The angle adjustment knob allows for adjustments to the blade angle in smaller increments making fine, accurate adjustments a simpler task.
Considering the cost-effective component of this saw’s development it’s no surprise that it is not without its flaws and while cutting is when you will notice most of them.
For myself, the biggest flaw in the MLT 100‘s design is the manufacturer’s decision to build this machine with a plastic blade insert which will prove to be especially annoying due to deflection when attempting to make rip cuts in narrow stock.
The fence also leaves much to be desired as it only attaches to the saw base on one end. I’m assuming the idea of such a fence is to decrease the possibility of kickback as it almost eliminates the possibility of attaching the fence in a way that leans inward toward the blade. In addition to this, it also places less inward pressure on the stock at the back of the blade.
The idea may have been a noble one but at that cost of accuracy.
Despite the saws obvious flaws I find it to still produce repeatable, quality cuts.
There is almost no vibration on the blade and the measurements printed on the saw are close to spot on.
The miter gauge is also quite nifty. It incorporates a wider fence, a clamp to hold down stock, and useful angle measurements (60° in both directions) printed on its base.
The clamp on the gauge seems to be intended for use with the sliding bed only where you would align the stock against the miter gauge fence, clamp it down, and then use the sliding bed to push the stock through the blade.
In the case where it is required to push the stock through the blade with the gauge itself, the clamp can’t be used.
Unfortunately, the miter gauge does not fit snugly in the slots on the saw bed as the slots are slightly wider than the gauge rail. This won’t hinder quick cuts where deadly precision is not the main concern.
In cases where it is, however, you’ll be better off using a tool designed for making accurate miter cuts like the Metabo KGS 254 M.
Who was this saw made for?
Makita is known for making quality, professional grade, power tools but unfortunately for the likes of hobbyists, these come with a professional grade price tag.
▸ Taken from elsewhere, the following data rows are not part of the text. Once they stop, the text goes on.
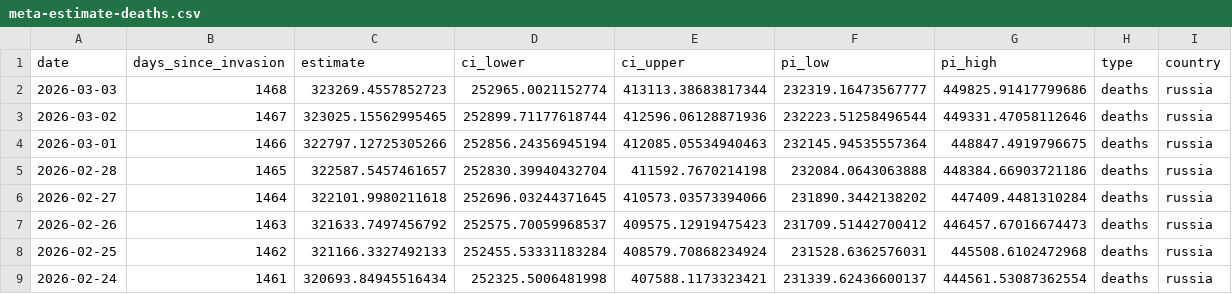
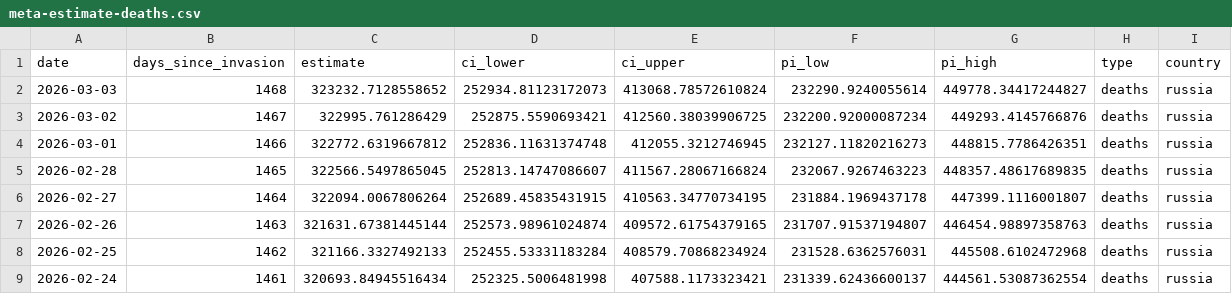
Before and after one commit to TheEconomist/the-economist-ukraine-war-dead-and-wounded-estimates, a CSV file: output-data/tracker/meta-estimate-deaths.csv, drawn as a sheet; only a part is shown.

```diff
--- a/output-data/tracker/meta-estimate-deaths.csv
+++ b/output-data/tracker/meta-estimate-deaths.csv
@@ -1,8 +1,8 @@
 date,days_since_invasion,estimate,ci_lower,ci_upper,pi_low,pi_high,type,country
-2026-03-03,1468,323269.4557852723,252965.0021152774,413113.38683817344,232319.16473567777,449825.91417799686,deaths,russia
-2026-03-02,1467,323025.15562995465,252899.71177618744,412596.06128871936,232223.51258496544,449331.47058112646,deaths,russia
-2026-03-01,1466,322797.12725305266,252856.24356945194,412085.05534940463,232145.94535557364,448847.4919796675,deaths,russia
-2026-02-28,1465,322587.5457461657,252830.39940432704,411592.7670214198,232084.0643063888,448384.66903721186,deaths,russia
-2026-02-27,1464,322101.9980211618,252696.03244371645,410573.03573394066,231890.3442138202,447409.4481310284,deaths,russia
-2026-02-26,1463,321633.7497456792,252575.70059968537,409575.12919475423,231709.51442700412,446457.67016674473,deaths,russia
+2026-03-03,1468,323232.7128558652,252934.81123172073,413068.78572610824,232290.9240055614,449778.34417244827,deaths,russia
+2026-03-02,1467,322995.761286429,252875.5590693421,412560.38039906725,232200.92000087234,449293.4145766876,deaths,russia
+2026-03-01,1466,322772.6319667812,252836.11631374748,412055.3212746945,232127.11820216273,448815.7786426351,deaths,russia
+2026-02-28,1465,322566.5497865045,252813.14747086607,411567.28067166824,232067.9267463223,448357.48617689835,deaths,russia
+2026-02-27,1464,322094.0067806264,252689.45835431915,410563.34770734195,231884.1969437178,447399.1116001807,deaths,russia
+2026-02-26,1463,321631.67381445144,252573.98961024874,409572.61754379165,231707.91537194807,446454.98897358763,deaths,russia
 2026-02-25,1462,321166.3327492133,252455.53331183284,408579.70868234924,231528.6362576031,445508.6102472968,deaths,russia
```
Also changed, not shown: output-data/tracker/meta-estimate-casualties.csv, source-data/deaths-and-casualties-data/area_assessed_as_controlled_by_russia.csv, 1 other file.
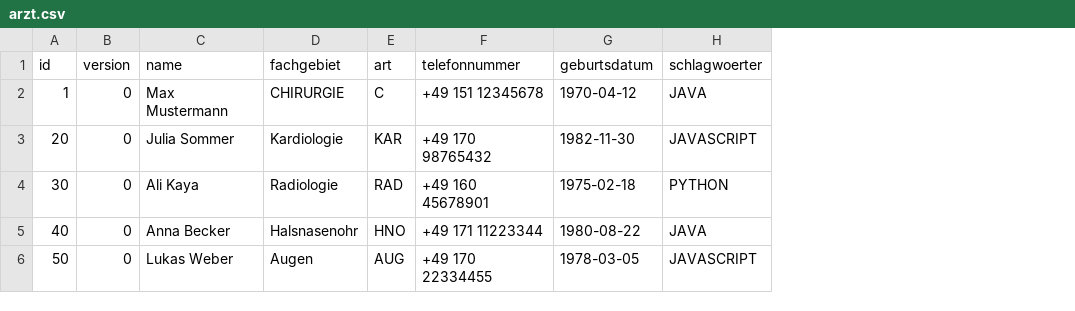
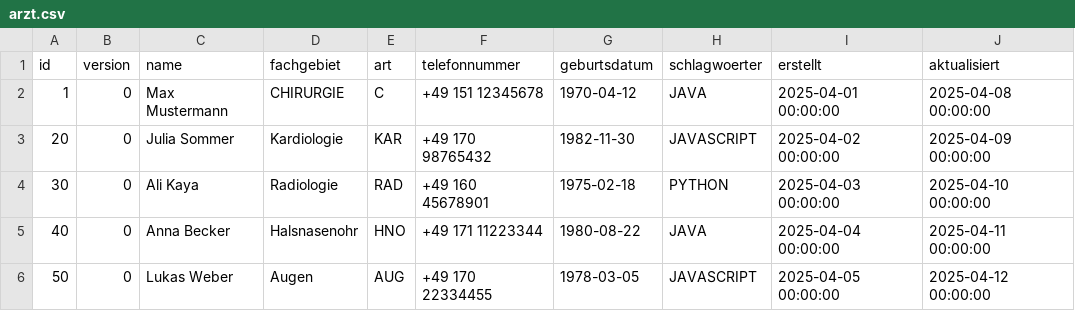
Before and after one commit to YasinEn03/arzt-v1, a CSV file: .extras/db/postgres/csv/arzt.csv, drawn as a sheet; the diff names each change by its address in the sheet, - before the commit and + after, or states it on an @@ line.

```diff
--- a/.extras/db/postgres/csv/arzt.csv
+++ b/.extras/db/postgres/csv/arzt.csv
+column I (erstellt), rows 2-6: 2025-04-01 00:00:00 | 2025-04-02 00:00:00 | 2025-04-03 00:00:00 | 2025-04-04 00:00:00 | 2025-04-05 00:00:00
+column J (aktualisiert), rows 2-6: 2025-04-08 00:00:00 | 2025-04-09 00:00:00 | 2025-04-10 00:00:00 | 2025-04-11 00:00:00 | 2025-04-12 00:00:00
```
Also changed, not shown: 1 other file.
A price tag that is often not justifiable for the type of person that’s in the woodworking game for the love of it. Maby that’s why Makita decided to throw guys like us a bone by scaling down their design and building a saw that falls in our price range.
If the food on your plate and the clothes on your back depend on your table saw then this saw is not for you. This saw was made for people who enjoy making dust in their small home woodshops over weekends.
With the MLT 100, Makita has given the little guy a more achievable way of owning one of the big hitter brands when it comes to table saws. For its price, you are unlikely to find anything better but unfortunately, you get what you pay for. Cheaper saws aren’t without their flaws and if deadly precision is what you desire you are better off digging deeper into your pocket and looking at the Makita 2704 or the Bosch GTS 10 XC. Where the MLT 100 falls short, these saws pic up the slack.
To see the Makita MLT 100 in action check out some of our builds on our Youtube channel, Woodshop Junkies.
Installing the Makita MLT 100 into my All-In-One woodworking station